*** Opening Extracted material ***
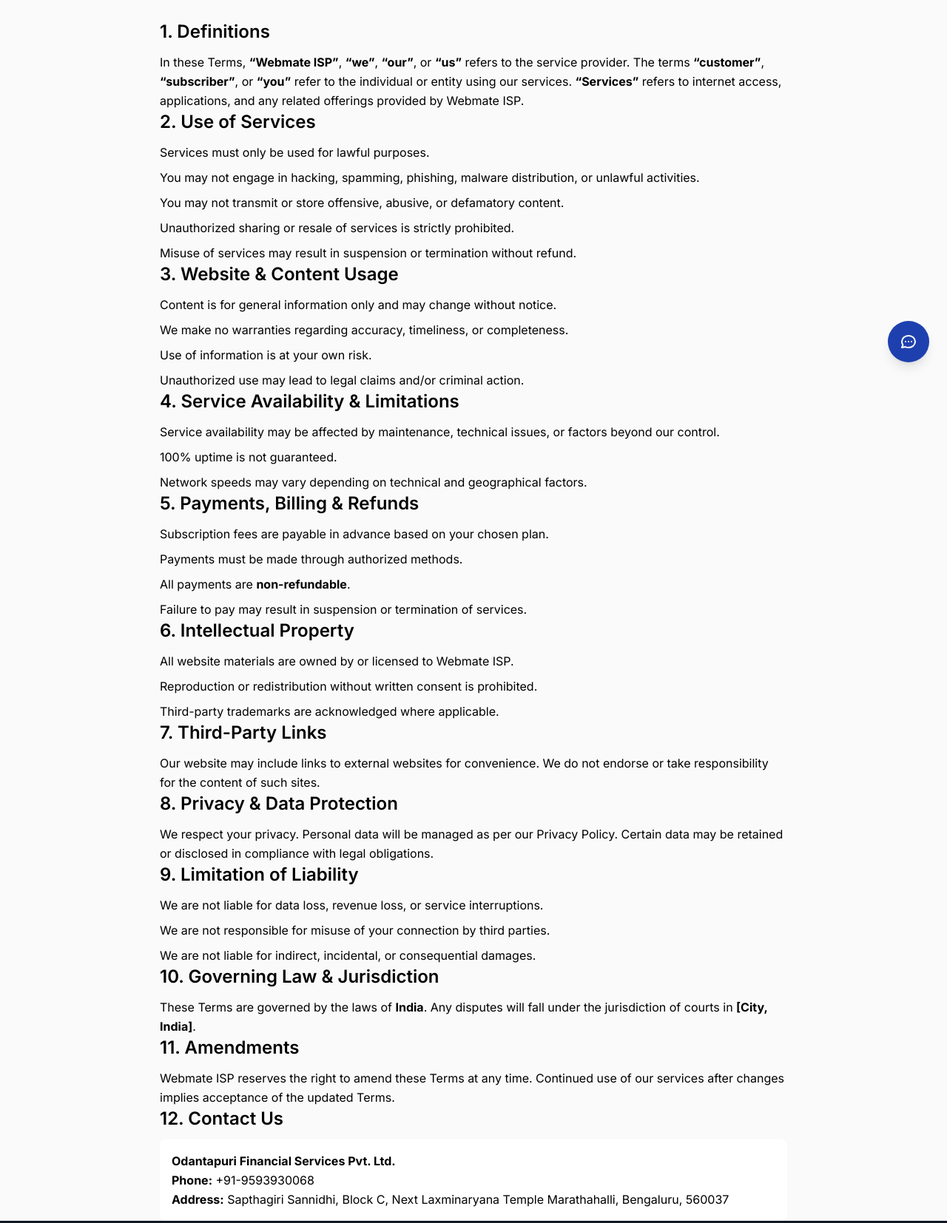
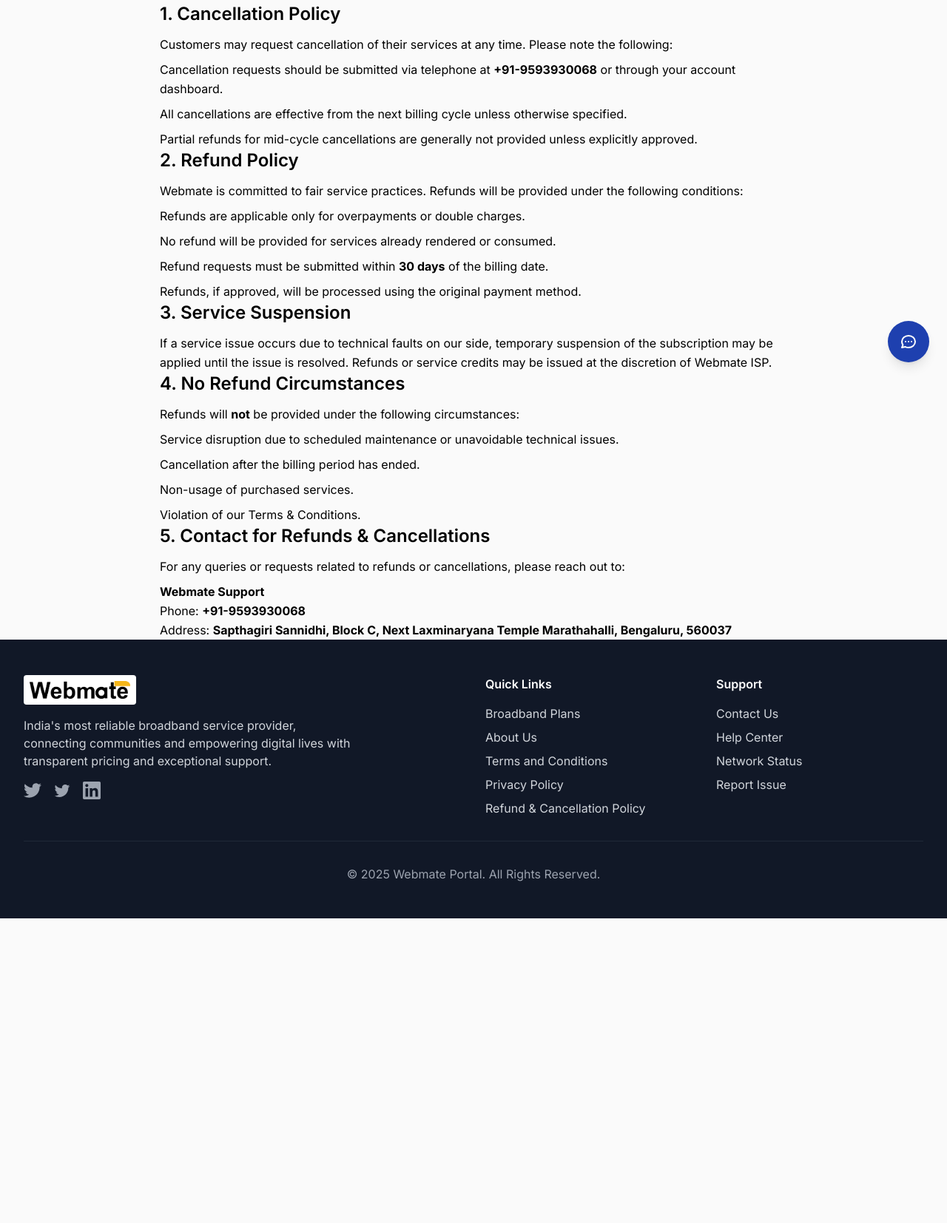
Before and after one commit to helloshant/odantaportal, a website: page pages/refund.html in a window 1280 px wide. Shown: the part 286-1940 px from the top of the page at 74% size. After the commit the page ends 1528 px from the top, so only its background shows below. Drawn offline with Linux system fonts and the light colour scheme.

Commit message:
Updated the Quick Links Section

```diff
--- a/pages/refund.html
+++ b/pages/refund.html
@@ -59,10 +59,11 @@
     </nav>
 
     <!-- Hero Section -->
+    <!-- Refund & Cancellation Hero Section -->
     <section class="bg-gradient-to-r from-primary/90 to-secondary/90 text-black py-16 text-center">
-        <h2 class="text-4xl font-bold mb-6">Refund/Cancellation Policy</h2>
-        <p class="text-lg max-w-3xl mx-auto">
-            Please read these Refund / Cancellation Policy carefully before using Webmate ISP services.
+        <h2 class="text-4xl font-bold">Refund & Cancellation Policy</h2>
+        <p class="mt-3 text-lg max-w-3xl mx-auto">
+            Read this policy carefully to understand how Webmate ISP handles refunds and service cancellations.
         </p>
     </section>
 
@@ -70,115 +71,64 @@
     <main class="max-w-4xl mx-auto px-6 pb-12 leading-relaxed space-y-10 text-left">
 
         <section>
-        <h3 class="text-2xl font-semibold mb-3">1. Definitions</h3>
-        <p>
-            In these Terms, <strong>“Webmate ISP”</strong>, <strong>“we”</strong>, <strong>“our”</strong>, or <strong>“us”</strong> refers to the service provider.
-            The terms <strong>“customer”</strong>, <strong>“subscriber”</strong>, or <strong>“you”</strong> refer to the individual or entity using our services.
-            <strong>“Services”</strong> refers to internet access, applications, and any related offerings provided by Webmate ISP.
-        </p>
+            <h3 class="text-2xl font-semibold mb-3">1. Cancellation Policy</h3>
+            <p>
+                Customers may request cancellation of their services at any time. Please note the following:
+            </p>
+            <ul class="list-disc pl-6 space-y-2 mt-2">
+                <li>Cancellation requests should be submitted via telephone at <strong>+91-9593930068</strong> or through your account dashboard.</li>
+                <li>All cancellations are effective from the next billing cycle unless otherwise specified.</li>
+                <li>Partial refunds for mid-cycle cancellations are generally not provided unless explicitly approved.</li>
+            </ul>
         </section>
 
         <section>
-        <h3 class="text-2xl font-semibold mb-3">2. Use of Services</h3>
-        <ul class="list-decimal pl-6 space-y-2">
-            <li>Services must only be used for lawful purposes.</li>
-            <li>You may not engage in hacking, spamming, phishing, malware distribution, or unlawful activities.</li>
-            <li>You may not transmit or store offensive, abusive, or defamatory content.</li>
-            <li>Unauthorized sharing or resale of services is strictly prohibited.</li>
-            <li>Misuse of services may result in suspension or termination without refund.</li>
-        </ul>
+            <h3 class="text-2xl font-semibold mb-3">2. Refund Policy</h3>
+            <p>
+                Webmate is committed to fair service practices. Refunds will be provided under the following conditions:
+            </p>
+            <ul class="list-disc pl-6 space-y-2 mt-2">
+                <li>Refunds are applicable only for overpayments or double charges.</li>
+                <li>No refund will be provided for services already rendered or consumed.</li>
+                <li>Refund requests must be submitted within <strong>30 days</strong> of the billing date.</li>
+                <li>Refunds, if approved, will be processed using the original payment method.</li>
+            </ul>
         </section>
 
         <section>
-        <h3 class="text-2xl font-semibold mb-3">3. Website & Content Usage</h3>
-        <ul class="list-decimal pl-6 space-y-2">
-            <li>Content is for general information only and may change without notice.</li>
-            <li>We make no warranties regarding accuracy, timeliness, or completeness.</li>
-            <li>Use of information is at your own risk.</li>
-            <li>Unauthorized use may lead to legal claims and/or criminal action.</li>
-        </ul>
+            <h3 class="text-2xl font-semibold mb-3">3. Service Suspension</h3>
+            <p>
+                If a service issue occurs due to technical faults on our side, temporary suspension of the subscription may be applied until the issue is resolved. Refunds or service credits may be issued at the discretion of Webmate ISP.
+            </p>
         </section>
 
         <section>
-        <h3 class="text-2xl font-semibold mb-3">4. Service Availability & Limitations</h3>
-        <ul class="list-decimal pl-6 space-y-2">
-            <li>Service availability may be affected by maintenance, technical issues, or factors beyond our control.</li>
-            <li>100% uptime is not guaranteed.</li>
-            <li>Network speeds may vary depending on technical and geographical factors.</li>
-        </ul>
+            <h3 class="text-2xl font-semibold mb-3">4. No Refund Circumstances</h3>
+            <p>
+                Refunds will <strong>not</strong> be provided under the following circumstances:
+            </p>
+            <ul class="list-disc pl-6 space-y-2 mt-2">
+                <li>Service disruption due to scheduled maintenance or unavoidable technical issues.</li>
+                <li>Cancellation after the billing period has ended.</li>
+                <li>Non-usage of purchased services.</li>
+                <li>Violation of our Terms & Conditions.</li>
+            </ul>
         </section>
 
         <section>
-        <h3 class="text-2xl font-semibold mb-3">5. Payments, Billing & Refunds</h3>
-        <ul class="list-decimal pl-6 space-y-2">
-            <li>Subscription fees are payable in advance based on your chosen plan.</li>
-            <li>Payments must be made through authorized methods.</li>
-            <li>All payments are <strong>non-refundable</strong>.</li>
-            <li>Failure to pay may result in suspension or termination of services.</li>
-        </ul>
+            <h3 class="text-2xl font-semibold mb-3">5. Contact for Refunds & Cancellations</h3>
+            <p>
+                For any queries or requests related to refunds or cancellations, please reach out to:
+            </p>
+            <p class="mt-2">
+                <strong>Webmate Support</strong><br>
+                Phone: <strong>+91-9593930068</strong><br>
+                Address: <strong>Sapthagiri Sannidhi, Block C, Next Laxminaryana Temple Marathahalli, Bengaluru, 560037</strong>
+            </p>
         </section>
 
-        <section>
-        <h3 class="text-2xl font-semibold mb-3">6. Intellectual Property</h3>
-        <ul class="list-decimal pl-6 space-y-2">
-            <li>All website materials are owned by or licensed to Webmate ISP.</li>
-            <li>Reproduction or redistribution without written consent is prohibited.</li>
-            <li>Third-party trademarks are acknowledged where applicable.</li>
-        </ul>
-        </section>
+    </main>
 
-        <section>
-        <h3 class="text-2xl font-semibold mb-3">7. Third-Party Links</h3>
-        <p>
-            Our website may include links to external websites for convenience.
-            We do not endorse or take responsibility for the content of such sites.
-        </p>
-        </section>
-
-        <section>
-        <h3 class="text-2xl font-semibold mb-3">8. Privacy & Data Protection</h3>
-        <p>
-            We respect your privacy. Personal data will be managed as per our Privacy Policy.
-            Certain data may be retained or disclosed in compliance with legal obligations.
-        </p>
-        </section>
-
-        <section>
-        <h3 class="text-2xl font-semibold mb-3">9. Limitation of Liability</h3>
-        <ul class="list-decimal pl-6 space-y-2">
-            <li>We are not liable for data loss, revenue loss, or service interruptions.</li>
-            <li>We are not responsible for misuse of your connection by third parties.</li>
-            <li>We are not liable for indirect, incidental, or consequential damages.</li>
-        </ul>
-        </section>
-
-        <section>
-        <h3 class="text-2xl font-semibold mb-3">10. Governing Law & Jurisdiction</h3>
-        <p>
-            These Terms are governed by the laws of <strong>India</strong>.
-            Any disputes will fall under the jurisdiction of courts in <strong>[City, India]</strong>.
-        </p>
-        </section>
-
-        <section>
-        <h3 class="text-2xl font-semibold mb-3">11. Amendments</h3>
-        <p>
-            Webmate ISP reserves the right to amend these Terms at any time.
-            Continued use of our services after changes implies acceptance of the updated Terms.
-        </p>
-        </section>
-
-        <section>
-        <h3 class="text-2xl font-semibold mb-3">12. Contact Us</h3>
-        <div class="p-4 bg-surface rounded-lg shadow">
-            <p><strong>Odantapuri Financial Services Pvt. Ltd.</strong></p>
-            <!-- <p><strong>Email:</strong> support@webmateisp.com</p> -->
-            <p><strong>Phone:</strong> +91-9593930068</p>
-            <p><strong>Address:</strong> Sapthagiri Sannidhi, Block C, Next Laxminaryana Temple
-            Marathahalli, Bengaluru, 560037</p>
-        </div>
-        </section>
-    </main>
 
     <!-- Footer -->
     <footer class="bg-gray-900 text-white">
@@ -222,9 +172,10 @@
                     <h4 class="font-semibold mb-4">Quick Links</h4>
                     <ul class="space-y-2">
                         <li><a href="broadband_plans.html" class="text-gray-300 hover:text-white transition-colors">Broadband Plans</a></li>
+                        <li><a href="about_us.html" class="text-gray-300 hover:text-white transition-colors">About Us</a></li>
                         <li><a href="terms.html" class="text-gray-300 hover:text-white transition-colors">Terms and Conditions</a></li>
-                        <li><a href="service_coverage.html" class="text-gray-300 hover:text-white transition-colors">Service Coverage</a></li> -->
-                        <li><a href="about_us.html" class="text-gray-300 hover:text-white transition-colors">About Us</a></li>
+                        <li><a href="privacy.html" class="text-gray-300 hover:text-white transition-colors">Privacy Policy</a></li>
+                        <li><a href="refund.html" class="text-gray-300 hover:text-white transition-colors">Refund & Cancellation Policy</a></li>
                     </ul>
                 </div>
 
```
Also changed, not shown: pages/about_us.html (+3 -2 lines), pages/broadband_plans.html (+3 -2 lines), pages/contact_us.html (+3 -2 lines), pages/privacy.html (+6 -6 lines), pages/recharge_center.html (+3 -2 lines), pages/service_coverage.html (+3 -2 lines), pages/terms.html (+3 -2 lines).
*** Closing Extracted material ***
**What is required**
Scan the data above, find each line with "white", and copy it.

**Result below**
     <footer class="bg-gray-900 text-white">
                         <li><a href="broadband_plans.html" class="text-gray-300 hover:text-white transition-colors">Broadband Plans</a></li>
+                        <li><a href="about_us.html" class="text-gray-300 hover:text-white transition-colors">About Us</a></li>
                         <li><a href="terms.html" class="text-gray-300 hover:text-white transition-colors">Terms and Conditions</a></li>
-                        <li><a href="service_coverage.html" class="text-gray-300 hover:text-white transition-colors">Service Coverage</a></li> -->
-                        <li><a href="about_us.html" class="text-gray-300 hover:text-white transition-colors">About Us</a></li>
+                        <li><a href="privacy.html" class="text-gray-300 hover:text-white transition-colors">Privacy Policy</a></li>
+                        <li><a href="refund.html" class="text-gray-300 hover:text-white transition-colors">Refund & Cancellation Policy</a></li>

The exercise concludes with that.